Is the economy growing or is the economy slowing? (YRC Worldwide (YRCW) , a trucker that should have its fingers on the pulse of the economy, says the latter.) Doesn't really matter because, as of today, the market sees both as good.

Not to worry: All that really matters is "global liquidity," a catch-all to explain the inexplicable.

"Unnatural," is the way market strategist Jeff Saut of Raymond James explains this market in his latest missive. "Markets typically go up, correct by 25 percent, and then re-rally if the are going to trade higher," he writes. "This, ladies and gentlemen, has not been the case recently as the averages have 'unnaturally' vaulted higher without so much as ANY correction."
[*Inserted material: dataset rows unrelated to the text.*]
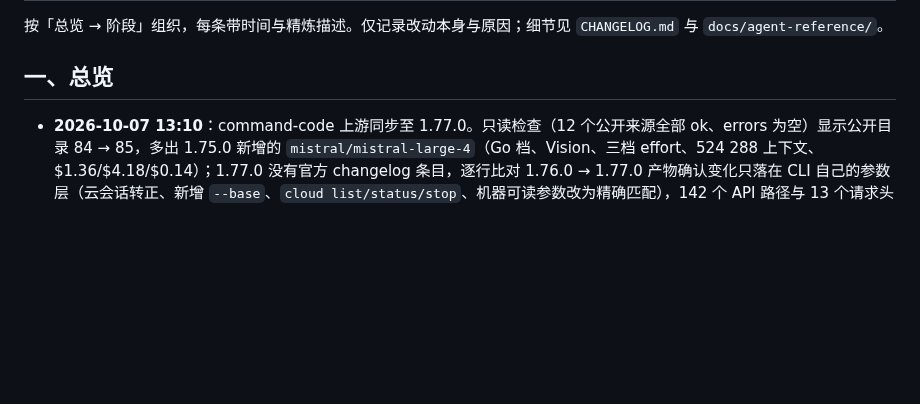
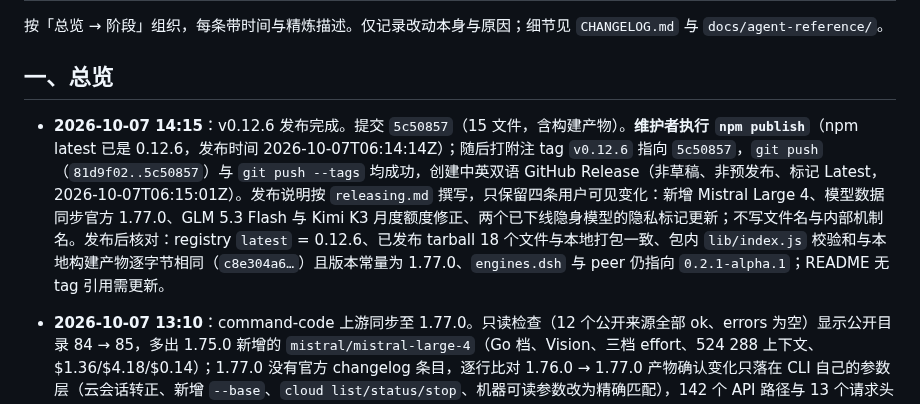
Before and after one commit to Mars-Sea/dsh-commandcode-provider, a Markdown page: docs/提交历史.md, the part around the change. Rendered like a GitHub page; blank space fills up the shorter version.

Commit message:
docs: record the v0.12.6 publish and release in 提交历史

```diff
--- a/docs/提交历史.md
+++ b/docs/提交历史.md
@@ -3,6 +3,8 @@
 按「总览 → 阶段」组织，每条带时间与精炼描述。仅记录改动本身与原因；细节见 `CHANGELOG.md` 与 `docs/agent-reference/`。
 
 ## 一、总览
+
+- **2026-10-07 14:15**：v0.12.6 发布完成。提交 `5c50857`（15 文件，含构建产物）。**维护者执行 `npm publish`**（npm latest 已是 0.12.6，发布时间 2026-10-07T06:14:14Z）；随后打附注 tag `v0.12.6` 指向 `5c50857`，`git push`（`81d9f02..5c50857`）与 `git push --tags` 均成功，创建中英双语 GitHub Release（非草稿、非预发布、标记 Latest，2026-10-07T06:15:01Z）。发布说明按 `releasing.md` 撰写，只保留四条用户可见变化：新增 Mistral Large 4、模型数据同步官方 1.77.0、GLM 5.3 Flash 与 Kimi K3 月度额度修正、两个已下线隐身模型的隐私标记更新；不写文件名与内部机制名。发布后核对：registry `latest` = 0.12.6、已发布 tarball 18 个文件与本地打包一致、包内 `lib/index.js` 校验和与本地构建产物逐字节相同（`c8e304a6…`）且版本常量为 1.77.0、`engines.dsh` 与 peer 仍指向 `0.2.1-alpha.1`；README 无 tag 引用需更新。
 
 - **2026-10-07 13:10**：command-code 上游同步至 1.77.0。只读检查（12 个公开来源全部 ok、errors 为空）显示公开目录 84 → 85，多出 1.75.0 新增的 `mistral/mistral-large-4`（Go 档、Vision、三档 effort、524 288 上下文、$1.36/$4.18/$0.14）；1.77.0 没有官方 changelog 条目，逐行比对 1.76.0 → 1.77.0 产物确认变化只落在 CLI 自己的参数层（云会话转正、新增 `--base`、`cloud list/status/stop`、机器可读参数改为精确匹配），142 个 API 路径与 13 个请求头集合完全一致。同步 5 处：`COMMAND_CODE_CLI_VERSION` 1.74.3 → 1.77.0；Mistral Large 4 进入思考档／Vision／最低套餐三张表与价格表；ZDR 例外名单移除两条已退役隐身模型（22 → 20，推翻 0.12.5 那轮的「刻意保留」，前提随 1.77.0 消失）。**额外发现**：审计脚本不提取定价页 `planAllowanceUsd`，逐条对照 84 条额度记录才发现 `glm-5.3-flash`（GOAT/Pro 40/50 → 60/70）与 `kimi-k3`（20/30 → 60/70）两条既有额度落后，经维护者确认一并同步，对照后 84 条逐条一致。验证：`typecheck`、测试 **897／897**、构建通过。未提交、推送或发布。
 
```
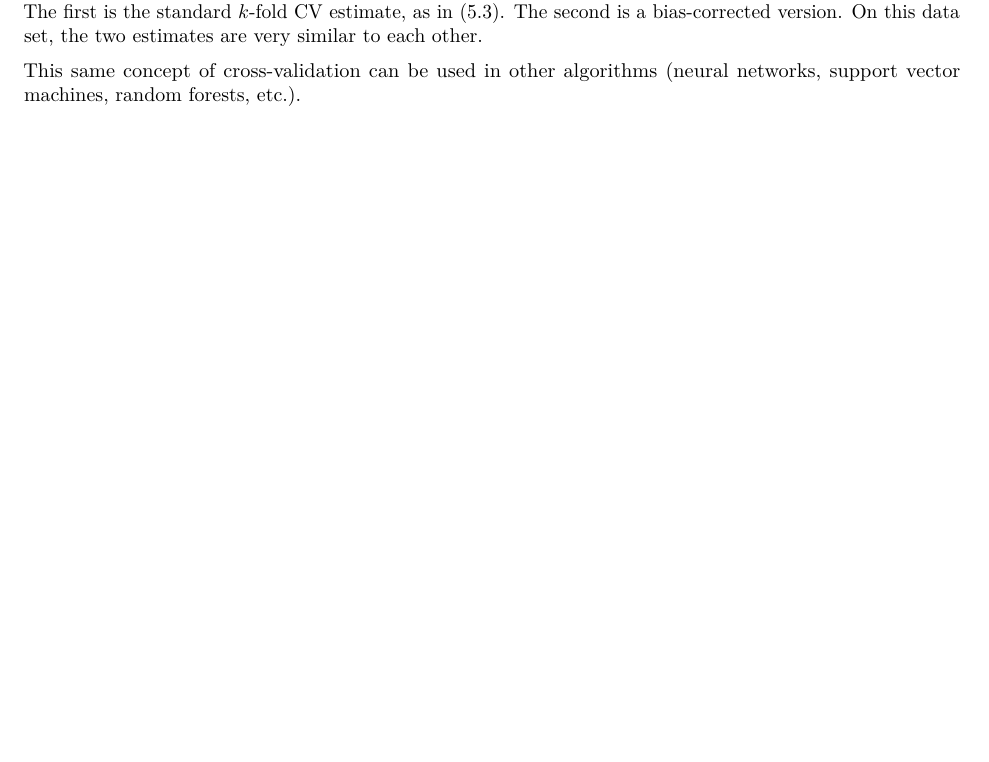
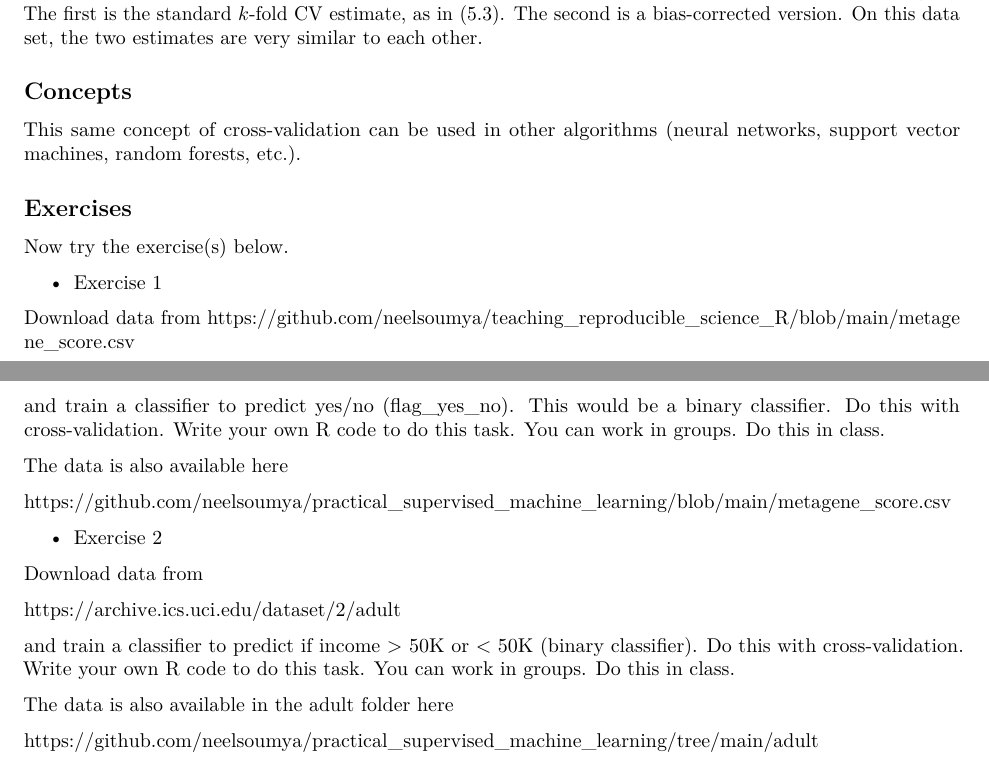
Before and after one commit to neelsoumya/practical_supervised_machine_learning, an R Markdown document (cross_validation_practical.Rmd): part of page 5 of 5 before the commit and two parts of pages 5 and 6 of 6 after it, the two joined at a grey line, cut so that both start at the same text, the shorter picture padded with empty space. Rendered offline with R 4.5, knitr and Pandoc, then LaTeX, with nearby package versions; some code elsewhere in the file could not run offline.

Commit message:
edits automated git

```diff
--- a/cross_validation_practical.Rmd
+++ b/cross_validation_practical.Rmd
@@ -187,8 +187,38 @@ When we instead perform $k$-fold CV, then the two numbers associated with `delta
 as in (5.3). The second is a bias-corrected version. On this data set, the two estimates are very similar to each other.
 
 
+## Concepts
+
 This same concept of cross-validation can be used in other algorithms (neural networks, support vector machines, random forests, etc.).
 
+
+## Exercises
+
+Now try the exercise(s) below.
+
+* Exercise 1
+
+Download data from
+https://github.com/neelsoumya/teaching_reproducible_science_R/blob/main/metagene_score.csv
+
+and train a classifier to predict yes/no (flag_yes_no). This would be a binary classifier. Do this with cross-validation. Write your own R code to do this task. You can work in groups. Do this in class.
+
+The data is also available here
+
+https://github.com/neelsoumya/practical_supervised_machine_learning/blob/main/metagene_score.csv
+
+
+* Exercise 2
+
+Download data from
+
+https://archive.ics.uci.edu/dataset/2/adult
+
+and train a classifier to predict if income > 50K or < 50K (binary classifier). Do this with cross-validation. Write your own R code to do this task. You can work in groups. Do this in class.
+
+The data is also available in the adult folder here
+
+https://github.com/neelsoumya/practical_supervised_machine_learning/tree/main/adult
 
 
 <!-- ## The Bootstrap -->
```
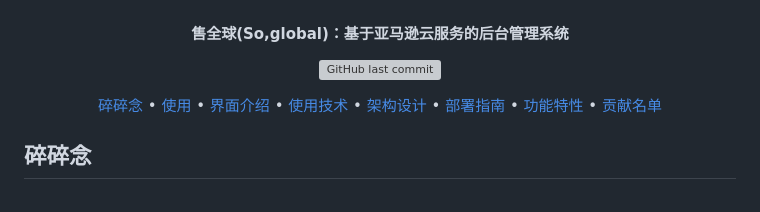
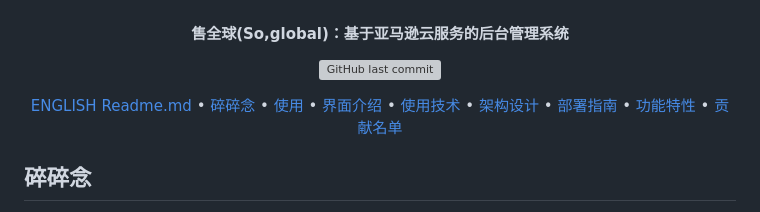
Before and after one commit to Oran-Ac/aws-hackathon-2021, a Markdown page: README.md, the part around the change. GitHub-like rendering; grey boxes are pictures that could not be loaded.

Commit message:
English version

```diff
--- a/README.md
+++ b/README.md
@@ -11,6 +11,7 @@
 
 </p>
 <p align="center">
+    <a href="\README_EN.md">ENGLISH Readme.md</a> •
      <a href="#computer-%E4%BD%BF%E7%94%A8">碎碎念</a> •
   <a href="#computer-%E4%BD%BF%E7%94%A8">使用</a> •
   <a href="#rocket-界面介绍">界面介绍</a> •
```
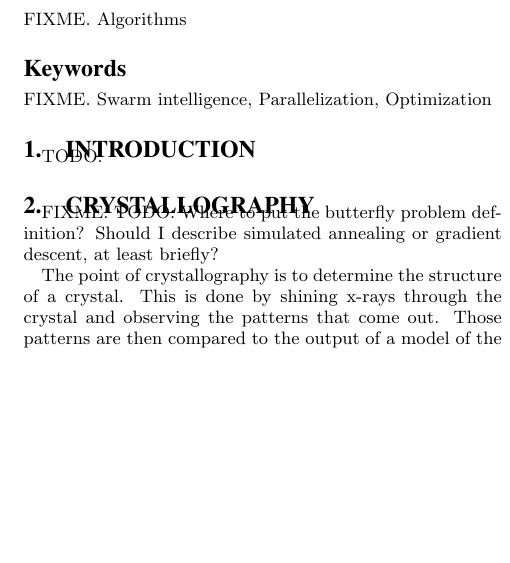
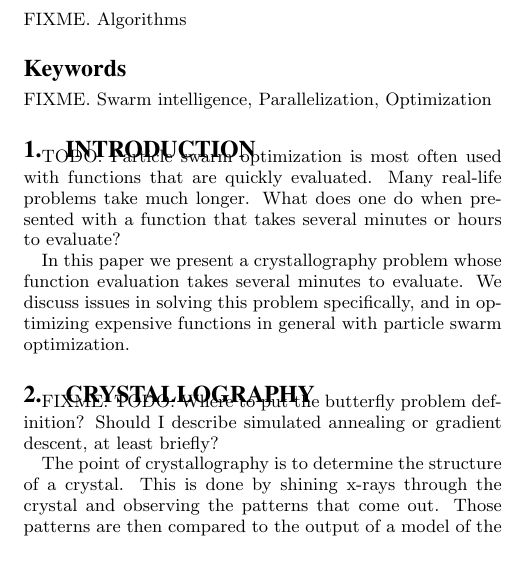
Before and after one commit to matt-gardner/byu_papers, a LaTeX paper (crystallography/paper.tex): part of one column of page 1 of 5, cut so that both start at the same text, the shorter picture padded with empty space. Compiled offline with LaTeX, dvips and Ghostscript.

Commit message:
Some initial work on an intro

```diff
--- a/crystallography/paper.tex
+++ b/crystallography/paper.tex
@@ -157,10 +157,21 @@ FIXME. Ant Colony Optimization, Swarm Intelligence
 
 \keywords{FIXME. Swarm intelligence, Parallelization, Optimization}
 
+%%%%%%%%%%%%%%%%%%%%%%%%%%%%%%%%%%%%%%%%%%%%%%%%%%%%%%%%%%%%%%%%%%%%%%%%%%%%%%
+% Introduction
+
 \section{Introduction}
 \label{sec:intro}
 
 TODO.
+Particle swarm optimization is most often used with functions that are quickly
+evaluated.  Many real-life problems take much longer.  What does one do when
+presented with a function that takes several minutes or hours to evaluate?
+
+In this paper we present a crystallography problem whose function evaluation
+takes several minutes to evaluate.  We discuss issues in solving this problem
+specifically, and in optimizing expensive functions in general with particle
+swarm optimization.
 
 %%%%%%%%%%%%%%%%%%%%%%%%%%%%%%%%%%%%%%%%%%%%%%%%%%%%%%%%%%%%%%%%%%%%%%%%%%%%%%
 % Crystallography
```
Also changed, not shown: crystallography/paper.tex (2 more changed lines).
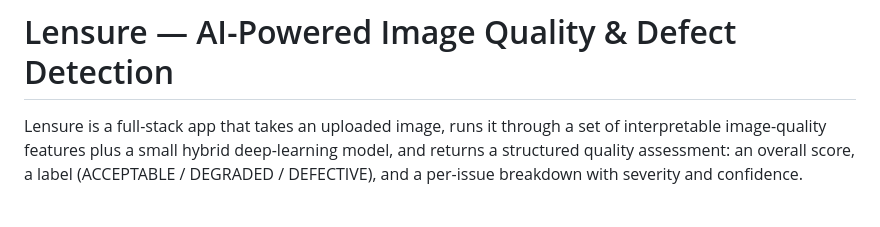
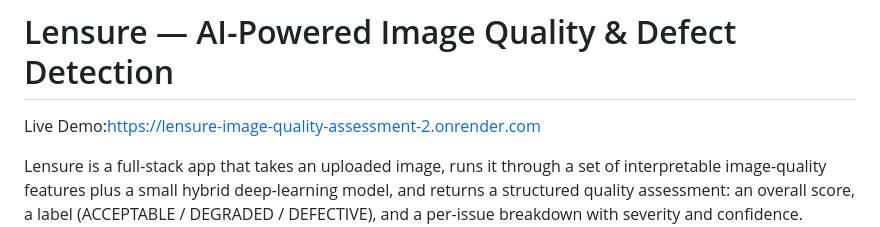
Before and after one commit to vyshnavidasari091-blip/lensure-image-quality-assessment, a Markdown page: README.md, the part around the change. GitHub-like rendering; blank space fills up the shorter version.

Commit message:
Add live deployment link

```diff
--- a/README.md
+++ b/README.md
@@ -1,4 +1,6 @@
 # Lensure — AI-Powered Image Quality & Defect Detection
+
+Live Demo:https://lensure-image-quality-assessment-2.onrender.com
 
 Lensure is a full-stack app that takes an uploaded image, runs it through a set of interpretable image-quality features plus a small hybrid deep-learning model, and returns a structured quality assessment: an overall score, a label (ACCEPTABLE / DEGRADED / DEFECTIVE), and a per-issue breakdown with severity and confidence. Results are stored and can be browsed later from a history view.
 
```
He further marvels at how the SEC caved in to a New York Stock Exchange petition in mid-October to reduce margin requirements "for an already over-margined hedge fund community. And that 'mysterious surprise' gave the major market indices another leg up (read: re-rally)....Why in the world would one introduce more leverage into an already over-leveraged hedge fund community is a mystery to us!" (And to us!)

What about the value of the market relative to earnings? Everybody says it's cheap. Everybody, that is, but John Hussman, of Hussman Funds, who in his weekly commentary writes that at 18-times earnings the market is into its "third phase" — the phase, he notes, that Richard Russell of Dow Theory Letters says occurs when stocks "spurt skyward on the hopes and expectations of a continuing rosy future ... The low-priced 'cats and dogs' historically make great moves in this third phase."

Adds Hussman: "To anyone who examines more than one or two decades of market history, even a multiple of 18 is very rich by historical measures, and can't be reconciled simply by reference to interest rates or inflation. On closer inspection, of course, valuations are even more hostile. Over the past three years, profit margins have widened to record levels, which have detached P/E ratios from other fundamental measures - such as price/revenue, price/dividend and price/book ratios. The S&P 500 is currently about double its historical norms on those metrics. That isn't a forecast that stocks have to eliminate that valuation gap, but it certainly does suggest that stocks are priced to deliver unsatisfactorily long-term returns from these prices."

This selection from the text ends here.